There's always time, if you only know how to look for it.

Do you ever find yourself getting so busy with work and study that it's hard to keep up with other things like blogging? Do you have to snatch every moment to make sure things get done? Or do you have the luxury of spare time (I envy you if you do)?

Wednesday, March 7, 2012

Doodling in Circles

In the odd fragments of time during the day, whether I'm listen to someone read, watching a well known movie, or just have five minutes to spare, I doodle. My pencil flies over the paper, turning my sketchy lines into pictures.
Recently, I've been trying a new style of doodling. Circular doodles. The designs are made up of identical circles that overlap over each other, forming the picture.
Still a work in progress

I love the way the circles look when they're coloured, how they stand out against the white paper. I love how, once you've worked out a design, you can just repeat it over and over again.
You don't have to stick to plain circles either. One of my doodles is made of repeating suns. Another, which I'm still working on, is made of roses. But it's all the same style of doodles.
Have you been doodling? Which doodle do you like best?

Monday, March 5, 2012

Visualizing Characters
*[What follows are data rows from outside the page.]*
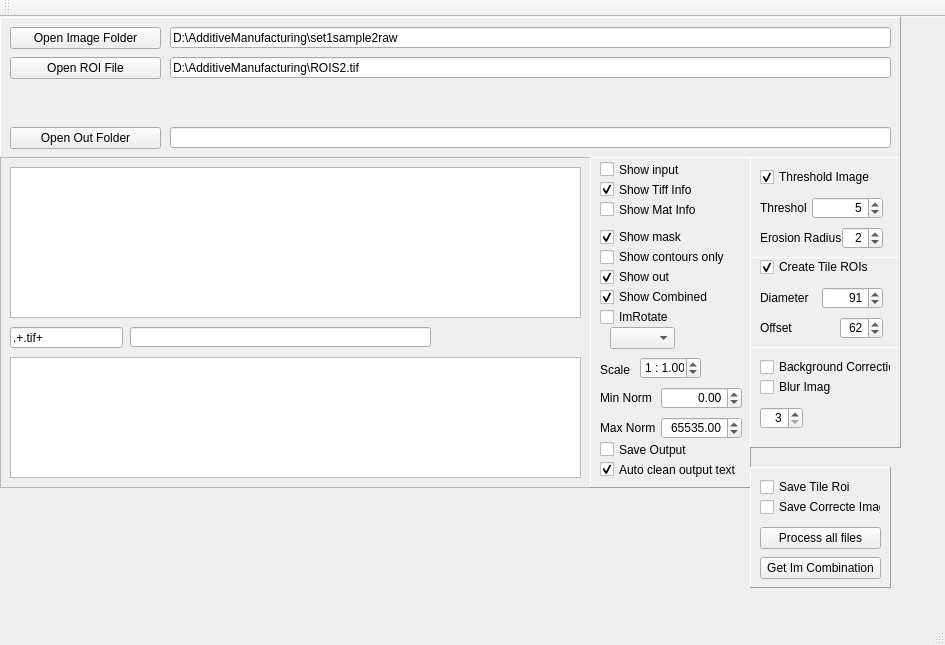
The window that mainwindow.ui (marcinkociolek/RoiCreator) describes before a commit, drawn with Qt 5.
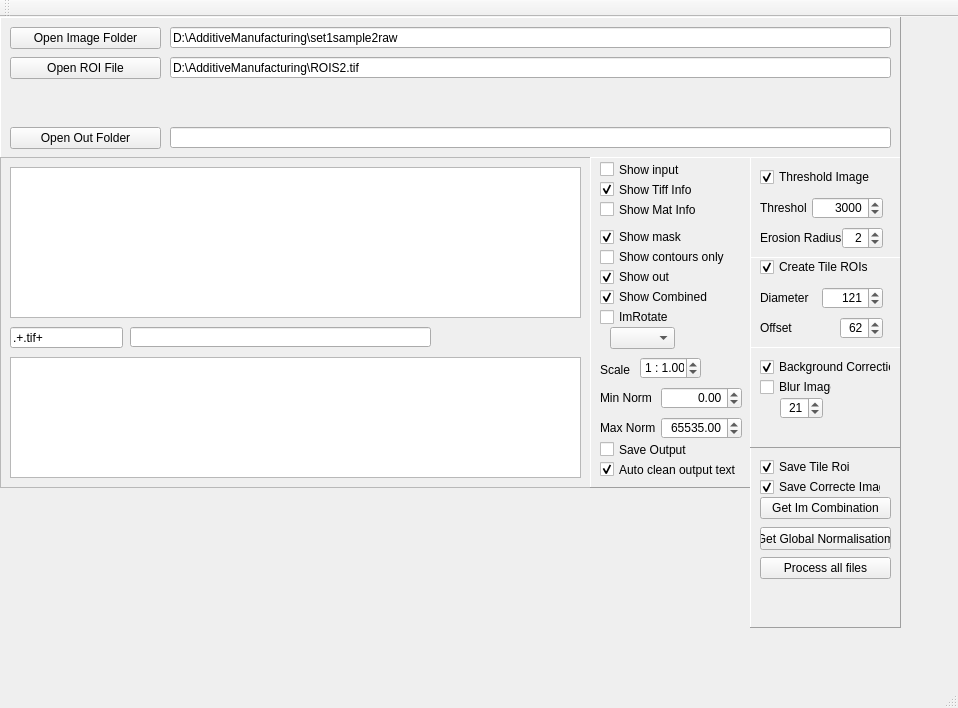
The same window after the commit.

```diff
--- a/mainwindow.ui
+++ b/mainwindow.ui
@@ -6,8 +6,8 @@
    <rect>
     <x>0</x>
     <y>0</y>
-    <width>945</width>
-    <height>645</height>
+    <width>958</width>
+    <height>708</height>
    </rect>
   </property>
   <property name="windowTitle">
@@ -492,7 +492,7 @@
       <number>65535</number>
      </property>
      <property name="value">
-      <number>5</number>
+      <number>3000</number>
      </property>
     </widget>
     <widget class="QLabel" name="label">
@@ -639,7 +639,7 @@
       <number>2</number>
      </property>
      <property name="value">
-      <number>91</number>
+      <number>121</number>
      </property>
     </widget>
     <widget class="QCheckBox" name="checkBoxCreateTileROIs">
@@ -663,9 +663,9 @@
     <property name="geometry">
      <rect>
       <x>750</x>
-      <y>450</y>
-      <width>141</width>
-      <height>121</height>
+      <y>430</y>
+      <width>151</width>
+      <height>181</height>
      </rect>
     </property>
     <property name="frameShape">
@@ -678,8 +678,8 @@
      <property name="geometry">
       <rect>
        <x>10</x>
-       <y>60</y>
-       <width>121</width>
+       <y>110</y>
+       <width>131</width>
        <height>22</height>
       </rect>
      </property>
@@ -699,13 +699,16 @@
      <property name="text">
       <string>Save Tile Roi</string>
      </property>
+     <property name="checked">
+      <bool>true</bool>
+     </property>
     </widget>
     <widget class="QPushButton" name="pushButtonGetImCombination">
      <property name="geometry">
       <rect>
        <x>10</x>
-       <y>90</y>
-       <width>121</width>
+       <y>50</y>
+       <width>131</width>
        <height>22</height>
       </rect>
      </property>
@@ -725,6 +728,22 @@
      <property name="text">
       <string>Save Correcte Image</string>
      </property>
+     <property name="checked">
+      <bool>true</bool>
+     </property>
+    </widget>
+    <widget class="QPushButton" name="pushButtonGetGlobalNorm">
+     <property name="geometry">
+      <rect>
+       <x>10</x>
+       <y>80</y>
+       <width>131</width>
+       <height>23</height>
+      </rect>
+     </property>
+     <property name="text">
+      <string>Get Global Normalisatiom</string>
+     </property>
     </widget>
    </widget>
    <widget class="QFrame" name="frame_6">
@@ -754,6 +773,9 @@
      <property name="text">
       <string>Background Correction</string>
      </property>
+     <property name="checked">
+      <bool>true</bool>
+     </property>
     </widget>
     <widget class="QCheckBox" name="checkBoxBlurFilter">
      <property name="geometry">
@@ -771,8 +793,8 @@
     <widget class="QSpinBox" name="spinBoxBlurKernelSize">
      <property name="geometry">
       <rect>
-       <x>10</x>
-       <y>60</y>
+       <x>30</x>
+       <y>50</y>
        <width>43</width>
        <height>22</height>
       </rect>
@@ -784,11 +806,14 @@
       <number>3</number>
      </property>
      <property name="maximum">
-      <number>19</number>
+      <number>100</number>
      </property>
      <property name="singleStep">
       <number>2</number>
      </property>
+     <property name="value">
+      <number>21</number>
+     </property>
     </widget>
    </widget>
   </widget>
```
Left out of the diff: 2 changed lines with no effect on the pictures.
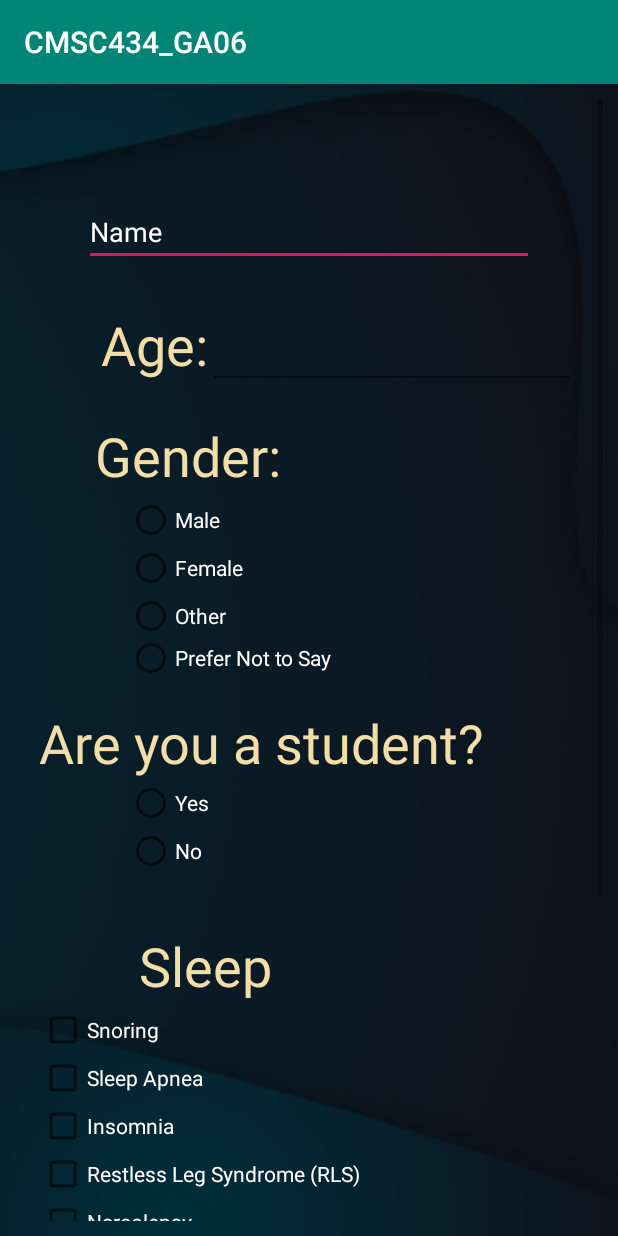
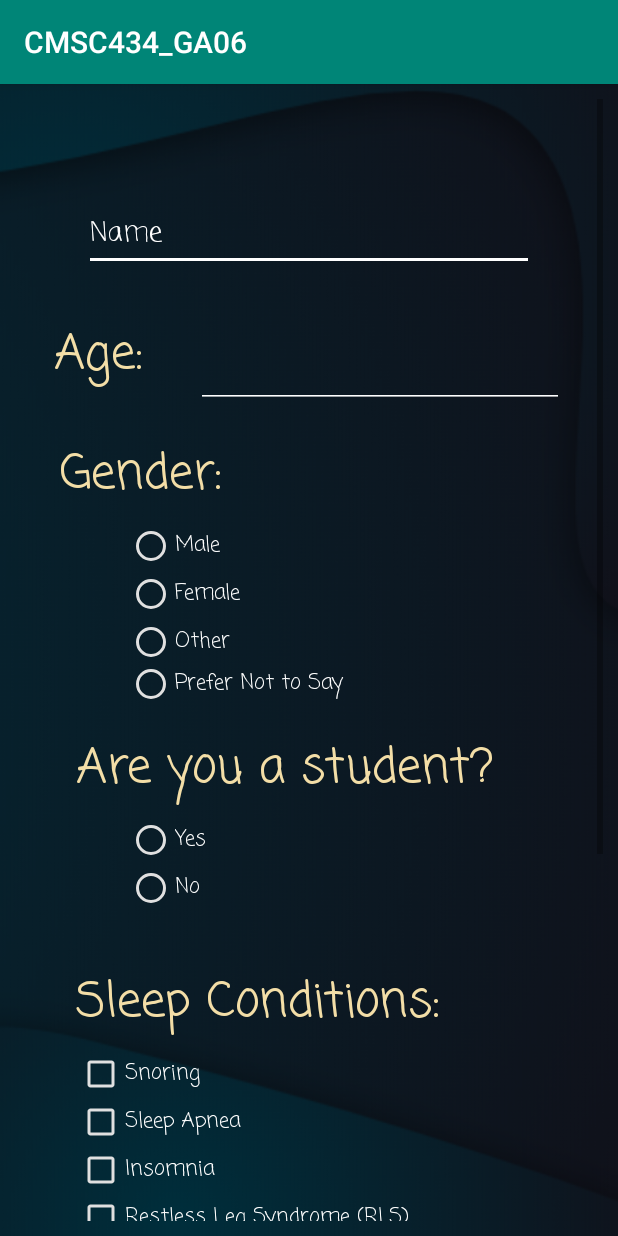
Before and after one commit to Ruochen-Wang/UMD_CMSC434_APAC, an Android app: the ThirdTask screen opened directly, with no data from a screen before it, on a phone screen of 412 x 824 dp. Run offline under Robolectric (Android 15) with nearby library versions, the phone set to English and light mode, and no system bars; our stand-ins replace Firebase (no records; nobody signed in at launch, a user with empty details on screens opened directly).

Commit message:
1. Fixed constraint problems 2. Changed font 3. Changed popups' alpha values and colours 4. Realigned text in Task 3

```diff
--- a/app/src/main/res/drawable/activity_btn.xml
+++ b/app/src/main/res/drawable/activity_btn.xml
@@ -15,4 +15,9 @@
     <stroke
         android:width="3dp"
         android:color="#152E4F"/>
+    <gradient
+        android:startColor="@color/colorPrimaryDark"
+        android:centerColor="@color/colorPrimary"
+        android:endColor="@color/colorPrimaryDark"
+        android:angle="270" />
 </shape>
--- a/app/src/main/res/layout/activity_third_task.xml
+++ b/app/src/main/res/layout/activity_third_task.xml
@@ -27,11 +27,14 @@
             android:layout_marginTop="50dp"
             android:layout_marginEnd="24dp"
             android:autofillHints="@string/prompt_name"
+            android:backgroundTint="@color/cardview_light_background"
             android:hint="@string/prompt_name"
             android:inputType="textShortMessage"
             android:selectAllOnFocus="true"
             android:textColor="#ffffff"
             android:textColorHint="#ffffff"
+            android:textCursorDrawable="@null"
+            android:fontFamily="casual"
             app:layout_constraintEnd_toEndOf="parent"
             app:layout_constraintStart_toStartOf="parent"
             app:layout_constraintTop_toTopOf="parent" />
@@ -39,89 +42,109 @@
 
         <TextView
             android:id="@+id/age_text"
-            android:layout_width="wrap_content"
-            android:layout_height="wrap_content"
-            android:layout_marginTop="28dp"
+            android:layout_width="89dp"
+            android:layout_height="60dp"
+            android:layout_marginStart="10dp"
+            android:layout_marginLeft="10dp"
+            android:layout_marginTop="130dp"
             android:text="Age:"
             android:textColor="#F3DEA7"
-            android:textSize="36sp"
-            app:layout_constraintEnd_toEndOf="parent"
-            app:layout_constraintHorizontal_bias="0.143"
+            android:textSize="32sp"
+            android:fontFamily="casual"
             app:layout_constraintStart_toStartOf="parent"
-            app:layout_constraintTop_toBottomOf="@+id/name" />
+            app:layout_constraintTop_toTopOf="parent" />
 
         <EditText
             android:id="@+id/age"
             android:layout_width="245dp"
-            android:layout_height="54dp"
-            android:layout_marginTop="28dp"
+            android:layout_height="60dp"
+            android:layout_marginStart="5dp"
+            android:layout_marginLeft="5dp"
+            android:layout_marginTop="130dp"
+            android:layout_marginEnd="10dp"
+            android:layout_marginRight="10dp"
+            android:backgroundTint="@color/cardview_light_background"
+            android:fontFamily="casual"
             android:inputType="number"
             android:selectAllOnFocus="true"
             android:textColor="#ffffff"
             android:textColorHint="#ffffff"
+            android:textCursorDrawable="@null"
+            android:textSize="28sp"
+            app:layout_constraintEnd_toEndOf="parent"
             app:layout_constraintStart_toEndOf="@+id/age_text"
-            app:layout_constraintTop_toBottomOf="@+id/name" />
+            app:layout_constraintTop_toTopOf="parent" />
 
         <TextView
             android:id="@+id/gender_text"
-            android:layout_width="225dp"
-            android:layout_height="51dp"
+            android:layout_width="310dp"
+            android:layout_height="56dp"
             android:layout_marginTop="20dp"
             android:text="Gender:"
             android:textColor="#F3DEA7"
-            android:textSize="36sp"
+            android:textSize="32sp"
+            android:fontFamily="casual"
             app:layout_constraintEnd_toEndOf="parent"
             app:layout_constraintHorizontal_bias="0.275"
             app:layout_constraintStart_toStartOf="parent"
-            app:layout_constraintTop_toBottomOf="@+id/age" />
+            app:layout_constraintTop_toBottomOf="@+id/age_text" />
 
         <RadioGroup
             android:id="@+id/radioGroup"
             android:layout_width="243dp"
             android:layout_height="120dp"
-            tools:layout_editor_absoluteX="61dp"
-            tools:layout_editor_absoluteY="489dp"
             app:layout_constraintEnd_toEndOf="parent"
             app:layout_constraintStart_toStartOf="parent"
-            app:layout_constraintTop_toBottomOf="@+id/gender_text">
+            app:layout_constraintTop_toBottomOf="@+id/gender_text"
+            tools:layout_editor_absoluteX="61dp"
+            tools:layout_editor_absoluteY="489dp">
 
             <RadioButton
                 android:id="@+id/radio1"
                 android:layout_width="match_parent"
                 android:layout_height="wrap_content"
+                android:buttonTint="#e0e0e0"
                 android:text="Male"
-                android:textColor="#ffffff"/>
+                android:textColor="#ffffff"
+                android:fontFamily="casual"/>
 
             <RadioButton
                 android:id="@+id/radio2"
                 android:layout_width="match_parent"
                 android:layout_height="wrap_content"
+                android:buttonTint="#e0e0e0"
                 android:text="Female"
-                android:textColor="#ffffff"/>
+                android:textColor="#ffffff"
+                android:fontFamily="casual"/>
 
             <RadioButton
                 android:id="@+id/radio3"
                 android:layout_width="match_parent"
                 android:layout_height="wrap_content"
+                android:buttonTint="#e0e0e0"
                 android:text="Other"
-                android:textColor="#ffffff"/>
+                android:textColor="#ffffff"
+                android:fontFamily="casual"/>
 
             <RadioButton
                 android:id="@+id/radio4"
                 android:layout_width="match_parent"
                 android:layout_height="wrap_content"
+                android:buttonTint="#e0e0e0"
                 android:text="Prefer Not to Say"
-                android:textColor="#ffffff"/>
+                android:textColor="#ffffff"
+                android:fontFamily="casual"/>
         </RadioGroup>
 
         <TextView
             android:id="@+id/student_text"
-            android:layout_width="match_parent"
-            android:layout_height="wrap_content"
+            android:layout_width="310dp"
+            android:layout_height="56dp"
             android:layout_marginTop="20dp"
             android:text="Are you a student?"
             android:textColor="#F3DEA7"
-            android:textSize="36sp"
+            android:textSize="32sp"
+            android:fontFamily="casual"
             app:layout_constraintEnd_toEndOf="parent"
             app:layout_constraintHorizontal_bias="0.497"
             app:layout_constraintStart_toStartOf="parent"
@@ -131,6 +154,7 @@
             android:id="@+id/studentGroup"
             android:layout_width="243dp"
             android:layout_height="80dp"
+            android:fontFamily="casual"
             app:layout_constraintEnd_toEndOf="parent"
             app:layout_constraintStart_toStartOf="parent"
             app:layout_constraintTop_toBottomOf="@+id/student_text"
@@ -141,6 +165,8 @@
                 android:id="@+id/yes"
                 android:layout_width="match_parent"
                 android:layout_height="wrap_content"
+                android:fontFamily="casual"
+                android:buttonTint="#e0e0e0"
                 android:text="Yes"
                 android:textColor="#ffffff" />
 
@@ -148,19 +174,24 @@
                 android:id="@+id/no"
                 android:layout_width="match_parent"
                 android:layout_height="wrap_content"
+                android:fontFamily="casual"
+                android:buttonTint="#e0e0e0"
                 android:text="No"
-                android:textColor="#ffffff" />
+                android:textColor="#ffffff"
+                android:layout_marginLeft="0dp"/>
 
         </RadioGroup>
 
         <TextView
             android:id="@+id/conditions_text"
-            android:layout_width="225dp"
-            android:layout_height="51dp"
+            android:layout_width="310dp"
+            android:layout_height="56dp"
             android:layout_marginTop="20dp"
+            android:buttonTint="#e0e0e0"
             android:text="Sleep Conditions:"
             android:textColor="#F3DEA7"
-            android:textSize="36sp"
+            android:textSize="32sp"
+            android:fontFamily="casual"
             app:layout_constraintEnd_toEndOf="parent"
             app:layout_constraintHorizontal_bias="0.497"
             app:layout_constraintStart_toStartOf="parent"
@@ -168,86 +199,125 @@
 
         <CheckBox
             android:id="@+id/check1"
-            android:layout_width="match_parent"
+            android:layout_width="310dp"
             android:layout_height="wrap_content"
+            android:buttonTint="#e0e0e0"
             android:text="Snoring"
             android:textColor="#ffffff"
-            app:layout_constraintTop_toBottomOf="@+id/conditions_text"/>
+            android:fontFamily="casual"
+            app:layout_constraintEnd_toEndOf="parent"
+            app:layout_constraintStart_toStartOf="parent"
+            app:layout_constraintTop_toBottomOf="@+id/conditions_text" />
 
         <CheckBox
             android:id="@+id/check2"
-            android:layout_width="match_parent"
+            android:layout_width="310dp"
             android:layout_height="wrap_content"
+            android:buttonTint="#e0e0e0"
             android:text="Sleep Apnea"
             android:textColor="#ffffff"
-            app:layout_constraintTop_toBottomOf="@+id/check1"/>
+            android:fontFamily="casual"
+            app:layout_constraintEnd_toEndOf="parent"
+            app:layout_constraintStart_toStartOf="parent"
+            app:layout_constraintTop_toBottomOf="@+id/check1" />
 
         <CheckBox
             android:id="@+id/check3"
-            android:layout_width="match_parent"
+            android:layout_width="310dp"
             android:layout_height="wrap_content"
+            android:buttonTint="#e0e0e0"
             android:text="Insomnia"
             android:textColor="#ffffff"
-            app:layout_constraintTop_toBottomOf="@+id/check2"/>
+            android:fontFamily="casual"
+            app:layout_constraintEnd_toEndOf="parent"
+            app:layout_constraintStart_toStartOf="parent"
+            app:layout_constraintTop_toBottomOf="@+id/check2" />
 
         <CheckBox
             android:id="@+id/check4"
-            android:layout_width="match_parent"
+            android:layout_width="310dp"
             android:layout_height="wrap_content"
+            android:buttonTint="#e0e0e0"
             android:text="Restless Leg Syndrome (RLS)"
             android:textColor="#ffffff"
-            app:layout_constraintTop_toBottomOf="@+id/check3"/>
+            android:fontFamily="casual"
+            app:layout_constraintEnd_toEndOf="parent"
+            app:layout_constraintStart_toStartOf="parent"
+            app:layout_constraintTop_toBottomOf="@+id/check3" />
+
         <CheckBox
             android:id="@+id/check5"
-            android:layout_width="match_parent"
+            android:layout_width="310dp"
             android:layout_height="wrap_content"
+            android:buttonTint="#e0e0e0"
             android:text="Narcolepsy"
             android:textColor="#ffffff"
+            android:fontFamily="casual"
+            app:layout_constraintEnd_toEndOf="parent"
+            app:layout_constraintStart_toStartOf="parent"
             app:layout_constraintTop_toBottomOf="@+id/check4" />
 
         <CheckBox
             android:id="@+id/check6"
-            android:layout_width="match_parent"
+            android:layout_width="310dp"
             android:layout_height="wrap_content"
+            android:buttonTint="#e0e0e0"
             android:text="Circadian Rhythm Disorders"
             android:textColor="#ffffff"
-            app:layout_constraintTop_toBottomOf="@+id/check5"/>
+            android:fontFamily="casual"
+            app:layout_constraintEnd_toEndOf="parent"
+            app:layout_constraintStart_toStartOf="parent"
+            app:layout_constraintTop_toBottomOf="@+id/check5" />
 
         <CheckBox
             android:id="@+id/check7"
-            android:layout_width="match_parent"
+            android:layout_width="310dp"
             android:layout_height="wrap_content"
+            android:buttonTint="#e0e0e0"
             android:text="Chronic Fatigue Syndrome"
             android:textColor="#ffffff"
-            app:layout_constraintTop_toBottomOf="@+id/check6"/>
+            android:fontFamily="casual"
+            app:layout_constraintEnd_toEndOf="parent"
+            app:layout_constraintStart_toStartOf="parent"
+            app:layout_constraintTop_toBottomOf="@+id/check6" />
 
         <CheckBox
             android:id="@+id/check8"
-            android:layout_width="match_parent"
+            android:layout_width="310dp"
             android:layout_height="wrap_content"
+            android:buttonTint="#e0e0e0"
             android:text="Night Terrors"
             android:textColor="#ffffff"
-            app:layout_constraintTop_toBottomOf="@+id/check7"/>
+            android:fontFamily="casual"
+            app:layout_constraintEnd_toEndOf="parent"
+            app:layout_constraintStart_toStartOf="parent"
+            app:layout_constraintTop_toBottomOf="@+id/check7" />
+
         <CheckBox
             android:id="@+id/check9"
-            android:layout_width="match_parent"
+            android:layout_width="310dp"
             android:layout_height="wrap_content"
+            android:buttonTint="#e0e0e0"
             android:text="Other"
             android:textColor="#ffffff"
-            app:layout_constraintTop_toBottomOf="@+id/check8"/>
+            android:fontFamily="casual"
+            app:layout_constraintEnd_toEndOf="parent"
+            app:layout_constraintStart_toStartOf="parent"
+            app:layout_constraintTop_toBottomOf="@+id/check8" />
 
         <Button
             android:id="@+id/infosave"
             android:layout_width="157dp"
             android:layout_height="50dp"
             android:layout_marginTop="56dp"
-            android:background="@drawable/activity_btn"
+            android:layout_marginBottom="120dp"
             android:onClick="saveInfo"
             android:text="Save Data"
-            android:backgroundTint="#008577"
             android:textAlignment="center"
-            android:textColor="#000000"
+            android:textColor="@color/colorPrimary"
             android:textSize="22sp"
+            android:fontFamily="casual"
+            app:layout_constraintBottom_toBottomOf="parent"
             app:layout_constraintEnd_toEndOf="parent"
             app:layout_constraintHorizontal_bias="0.502"
             app:layout_constraintStart_toStartOf="parent"
@@ -257,28 +327,32 @@
             android:id="@+id/info2night"
             android:layout_width="158dp"
             android:layout_height="64dp"
-            android:layout_marginTop="24dp"
-            android:layout_marginEnd="56dp"
-            android:layout_marginRight="56dp"
+            android:layout_marginStart="0dp"
+            android:layout_marginLeft="0dp"
+            android:layout_marginBottom="20dp"
             android:background="@drawable/activity_btn"
+            android:fontFamily="casual"
             android:text="Sleeping Data"
             android:textAlignment="center"
-            android:textColor="#000000"
-            android:textSize="22sp"
-            app:layout_constraintEnd_toStartOf="@+id/info2alarm"
-            app:layout_constraintTop_toBottomOf="@+id/infosave" />
+            android:textColor="#e0e0e0"
+            android:textSize="18sp"
+            app:layout_constraintBottom_toBottomOf="parent"
+            app:layout_constraintStart_toStartOf="parent" />
 
         <Button
             android:id="@+id/info2alarm"
             android:layout_width="137dp"
             android:layout_height="64dp"
-            android:layout_marginTop="24dp"
+            android:layout_marginEnd="0dp"
+            android:layout_marginRight="0dp"
+            android:layout_marginBottom="20dp"
             android:background="@drawable/activity_btn"
+            android:fontFamily="casual"
             android:text="Alarms"
             android:textAlignment="center"
-            android:textColor="#000000"
-            android:textSize="22sp"
-            app:layout_constraintEnd_toEndOf="parent"
-            app:layout_constraintTop_toBottomOf="@+id/infosave" />
+            android:textColor="#e0e0e0"
+            android:textSize="18sp"
+            app:layout_constraintBottom_toBottomOf="parent"
+            app:layout_constraintEnd_toEndOf="parent" />
     </androidx.constraintlayout.widget.ConstraintLayout>
 </ScrollView>
--- a/app/src/main/res/layout/popup.xml
+++ b/app/src/main/res/layout/popup.xml
@@ -3,7 +3,7 @@
     android:id="@+id/popup"
     android:layout_width="wrap_content"
     android:layout_height="wrap_content"
-    android:background="#cff1806f">
+    android:background="#cf326fa8">
 
     <TextView
         android:layout_width="wrap_content"
--- a/app/src/main/res/layout/popup_history.xml
+++ b/app/src/main/res/layout/popup_history.xml
@@ -4,7 +4,7 @@
     android:id="@+id/relativeLayout"
     android:layout_width="match_parent"
     android:layout_height="wrap_content"
-    android:background="#326fa8">
+    android:background="#cf326fa8">
 
     <TextView
         android:id="@+id/textView5"
--- a/app/src/main/res/layout/popup_window.xml
+++ b/app/src/main/res/layout/popup_window.xml
@@ -4,7 +4,7 @@
     android:id="@+id/relativeLayout"
     android:layout_width="match_parent"
     android:layout_height="wrap_content"
-    android:background="#326fa8">
+    android:background="#cf326fa8">
 
     <TextView
         android:id="@+id/textView4"
```
Also changed, not shown: app/src/main/AndroidManifest.xml (+9 -7 lines), app/src/main/res/layout/activity_primary_task12.xml (+43 -33 lines), app/src/main/res/layout/activity_primary_task24.xml (+40 -33 lines), app/src/main/res/layout/activity_secondary_task.xml (+26 -24 lines), 1311 other files.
The other day I was reading Son of Neptune by author Rick Riordan, a book I thoroughly enjoy reading, and wholeheartedly love. But the first time I read it, I got a little jolt. You see, when I read, I get a picture of a character in my head. Anything that breaks that picture once it's been formed pulls me out of the story.

I had an established idea of what the character Hazel, daughter of Pluto, looked like. I had that picture in my mind for quite a while. Then all of a sudden, Rick Riordan mentioned something that smashed my picture, making me stop reading for a moment.

Hazel had dark skin.

Now, I don't mind characters with dark skin. I like them just as much as any other sort of character. No, it wasn't the fact that her skin was dark that surprised me. It was the fact that it hadn't been pointed out until then.

Maybe I missed something. Maybe It was hidden in the text earlier and I hadn't read it properly. But the fact remained that until that moment, a fair way into the book, I never realised that she wasn't white skinned.

I think that in writing, getting the proper message across of a character's looks is quite important. It's not as important as a good plot and good character development, but I think it is a good idea to say early on if the character has trait like dark skin. As a person with light skin, I naturally assume that characters in stories are also light skinned. And the later you leave pointing it out, the more of a shock it'll be for the reader when they find out they were wrong.

What do you think? Do you visualise characters in your mind as you read? Do you find it a shock when someone springs a feature of the character on you that you weren't expecting?